Seattle's Space Needle turns 50 on Saturday. Originally built as a tourist attraction for the city's 1962 World's Fair, the structure was meant to evoke the future. Now the future is here, and the Needle has become the city's favorite antique.
Peter Steinbrueck traces the tower's lineage to an abstract sculpture that sits in his office. Steinbrueck is an architect and former City Council member, and the sculpture used to belong to his father, Victor, also an architect.
The 150 passengers aboard the National Geographic Explorer cruise ship arrive in Monrovia, the Liberian capital, on April 16. It's reportedly the largest group of tourists to visit the country since the 1970s.
Liberia has been better known for conflict than tourism the past couple of decades.
But this week, a group of 150 tourists, many of them Americans, arrived for a brief stay in the small nation on Africa's West Coast. When their cruise liner docked in the capital of Monrovia, they became the largest group of tourists to visit the country in many years, probably since the 1970s.
Dock workers in Monrovia usually unload cargo ships full of secondhand clothes or rice — not a cruise ship full of American tourists.
The Vatican has ordered a crackdown of an American organization representing most nuns in the United States. The Vatican ordered an investigation of the group in 2008 and today it said it was appointing an American archbishop to oversee a reform of the group.
This November 2011 photo provided by The American Quarter Horse Journal shows Rita Crundwell of Dixon, Ill., at the 2011 American Quarter Horse Association World Championship Show in Oklahoma City. FBI agents arrested Crundwell, the Dixon comptroller, on charges she misappropriated more than $30 million since 2006 to finance a lavish lifestyle.
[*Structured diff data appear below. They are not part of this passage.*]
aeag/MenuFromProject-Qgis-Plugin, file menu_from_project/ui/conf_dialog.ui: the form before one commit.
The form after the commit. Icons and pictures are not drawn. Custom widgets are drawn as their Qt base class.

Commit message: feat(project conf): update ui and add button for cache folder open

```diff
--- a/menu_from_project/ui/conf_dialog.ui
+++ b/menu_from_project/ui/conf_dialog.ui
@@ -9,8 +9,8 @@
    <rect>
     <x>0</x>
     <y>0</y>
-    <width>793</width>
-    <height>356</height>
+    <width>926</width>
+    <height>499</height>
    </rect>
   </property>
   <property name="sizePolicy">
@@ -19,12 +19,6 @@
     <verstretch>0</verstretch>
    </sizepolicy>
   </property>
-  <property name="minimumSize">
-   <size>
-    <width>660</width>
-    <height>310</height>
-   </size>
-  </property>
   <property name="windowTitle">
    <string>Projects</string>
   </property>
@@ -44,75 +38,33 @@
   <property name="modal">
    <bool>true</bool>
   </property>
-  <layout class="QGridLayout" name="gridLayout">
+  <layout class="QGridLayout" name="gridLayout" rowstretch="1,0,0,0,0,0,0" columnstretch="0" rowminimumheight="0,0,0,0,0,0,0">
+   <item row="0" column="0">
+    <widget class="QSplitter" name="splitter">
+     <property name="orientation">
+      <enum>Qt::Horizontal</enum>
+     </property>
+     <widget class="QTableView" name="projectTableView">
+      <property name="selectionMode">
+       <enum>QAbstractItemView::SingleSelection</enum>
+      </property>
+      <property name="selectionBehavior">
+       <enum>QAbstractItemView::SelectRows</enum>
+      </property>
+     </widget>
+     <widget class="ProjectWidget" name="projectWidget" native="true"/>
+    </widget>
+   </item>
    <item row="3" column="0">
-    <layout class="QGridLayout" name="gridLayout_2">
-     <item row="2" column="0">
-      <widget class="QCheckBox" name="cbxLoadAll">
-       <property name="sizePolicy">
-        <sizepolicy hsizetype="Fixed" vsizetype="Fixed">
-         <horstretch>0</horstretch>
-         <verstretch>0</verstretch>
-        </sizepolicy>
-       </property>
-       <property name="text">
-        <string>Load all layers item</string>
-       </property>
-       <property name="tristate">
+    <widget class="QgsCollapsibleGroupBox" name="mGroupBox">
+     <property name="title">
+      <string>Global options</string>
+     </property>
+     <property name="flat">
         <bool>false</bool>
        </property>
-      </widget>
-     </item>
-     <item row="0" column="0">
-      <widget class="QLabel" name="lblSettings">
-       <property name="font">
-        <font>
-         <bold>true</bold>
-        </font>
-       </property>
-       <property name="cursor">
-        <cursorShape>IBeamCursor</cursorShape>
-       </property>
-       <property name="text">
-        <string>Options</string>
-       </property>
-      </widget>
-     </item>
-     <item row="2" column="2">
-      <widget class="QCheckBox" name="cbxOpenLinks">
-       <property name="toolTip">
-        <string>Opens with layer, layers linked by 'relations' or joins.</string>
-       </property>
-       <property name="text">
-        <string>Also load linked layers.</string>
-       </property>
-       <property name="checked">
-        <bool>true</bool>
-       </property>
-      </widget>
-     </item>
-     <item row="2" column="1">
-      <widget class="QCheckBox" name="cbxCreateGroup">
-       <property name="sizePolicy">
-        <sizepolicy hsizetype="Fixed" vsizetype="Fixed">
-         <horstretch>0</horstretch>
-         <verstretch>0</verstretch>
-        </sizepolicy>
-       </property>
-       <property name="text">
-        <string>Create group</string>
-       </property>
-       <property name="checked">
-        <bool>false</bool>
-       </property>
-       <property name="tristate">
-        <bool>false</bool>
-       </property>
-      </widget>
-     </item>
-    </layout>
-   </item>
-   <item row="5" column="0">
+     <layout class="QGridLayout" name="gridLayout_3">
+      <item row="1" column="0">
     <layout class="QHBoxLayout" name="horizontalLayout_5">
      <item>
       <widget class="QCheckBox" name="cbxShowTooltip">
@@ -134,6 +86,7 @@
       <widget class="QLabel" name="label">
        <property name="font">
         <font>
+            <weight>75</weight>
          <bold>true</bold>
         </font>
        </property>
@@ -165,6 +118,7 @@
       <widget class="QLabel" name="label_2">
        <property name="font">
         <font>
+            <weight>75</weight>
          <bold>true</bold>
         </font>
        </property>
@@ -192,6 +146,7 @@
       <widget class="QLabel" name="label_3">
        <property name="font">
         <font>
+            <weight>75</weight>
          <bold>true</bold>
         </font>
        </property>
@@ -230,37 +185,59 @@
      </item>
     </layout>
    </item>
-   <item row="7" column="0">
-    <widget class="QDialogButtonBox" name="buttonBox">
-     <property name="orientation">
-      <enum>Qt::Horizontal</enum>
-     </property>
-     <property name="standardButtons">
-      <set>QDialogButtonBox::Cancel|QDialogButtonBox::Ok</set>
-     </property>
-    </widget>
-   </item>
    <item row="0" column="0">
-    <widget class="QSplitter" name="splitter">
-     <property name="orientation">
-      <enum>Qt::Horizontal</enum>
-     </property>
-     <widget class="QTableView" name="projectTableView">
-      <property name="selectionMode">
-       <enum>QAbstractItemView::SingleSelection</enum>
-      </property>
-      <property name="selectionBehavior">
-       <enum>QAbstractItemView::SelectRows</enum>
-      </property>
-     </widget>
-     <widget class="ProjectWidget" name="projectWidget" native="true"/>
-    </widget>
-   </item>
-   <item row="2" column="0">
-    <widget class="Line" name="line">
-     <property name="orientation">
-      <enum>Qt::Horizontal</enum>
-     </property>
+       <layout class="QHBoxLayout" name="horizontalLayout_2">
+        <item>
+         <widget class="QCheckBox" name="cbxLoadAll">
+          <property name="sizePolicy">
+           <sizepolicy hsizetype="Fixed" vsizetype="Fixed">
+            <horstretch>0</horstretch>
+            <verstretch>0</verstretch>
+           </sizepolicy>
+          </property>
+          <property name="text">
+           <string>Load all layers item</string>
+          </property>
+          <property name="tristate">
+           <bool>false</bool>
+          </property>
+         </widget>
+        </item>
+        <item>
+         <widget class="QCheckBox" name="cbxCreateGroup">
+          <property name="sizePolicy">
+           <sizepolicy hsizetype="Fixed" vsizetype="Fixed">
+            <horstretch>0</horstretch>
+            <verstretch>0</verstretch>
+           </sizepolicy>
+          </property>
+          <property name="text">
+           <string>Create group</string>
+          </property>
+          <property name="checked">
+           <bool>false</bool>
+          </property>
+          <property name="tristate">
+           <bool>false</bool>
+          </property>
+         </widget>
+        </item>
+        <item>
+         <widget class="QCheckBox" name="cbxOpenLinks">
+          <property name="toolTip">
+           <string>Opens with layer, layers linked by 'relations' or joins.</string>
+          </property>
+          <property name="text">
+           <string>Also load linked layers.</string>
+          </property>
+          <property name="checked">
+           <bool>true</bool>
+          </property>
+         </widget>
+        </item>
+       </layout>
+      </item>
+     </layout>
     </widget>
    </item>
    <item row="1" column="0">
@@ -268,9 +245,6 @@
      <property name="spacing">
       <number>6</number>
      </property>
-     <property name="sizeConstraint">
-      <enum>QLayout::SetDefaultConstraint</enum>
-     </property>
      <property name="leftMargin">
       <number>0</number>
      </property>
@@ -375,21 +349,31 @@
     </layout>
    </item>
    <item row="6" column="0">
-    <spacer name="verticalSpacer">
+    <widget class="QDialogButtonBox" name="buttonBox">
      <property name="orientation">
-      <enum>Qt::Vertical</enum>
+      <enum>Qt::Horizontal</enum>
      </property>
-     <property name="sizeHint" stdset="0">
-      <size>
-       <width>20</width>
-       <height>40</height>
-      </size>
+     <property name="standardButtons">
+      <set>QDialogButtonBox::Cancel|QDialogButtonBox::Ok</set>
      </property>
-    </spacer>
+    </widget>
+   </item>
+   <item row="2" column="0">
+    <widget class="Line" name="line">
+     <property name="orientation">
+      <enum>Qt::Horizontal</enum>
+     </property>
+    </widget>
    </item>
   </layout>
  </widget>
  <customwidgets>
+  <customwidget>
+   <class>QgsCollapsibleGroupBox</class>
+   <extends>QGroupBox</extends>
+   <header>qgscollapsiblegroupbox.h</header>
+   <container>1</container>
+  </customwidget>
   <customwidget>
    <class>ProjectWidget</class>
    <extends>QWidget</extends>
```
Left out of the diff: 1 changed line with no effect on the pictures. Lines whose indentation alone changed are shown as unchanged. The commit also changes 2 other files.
The top financial official for the small city of Dixon, Ill., is accused of stealing more than $30 million from city coffers over the past six years. It's a staggering amount of money for the city of just 15,000 residents in northwest Illinois, and federal prosecutors allege she used the funds to finance a lavish lifestyle that included horse farms and a $2 million luxury motor home.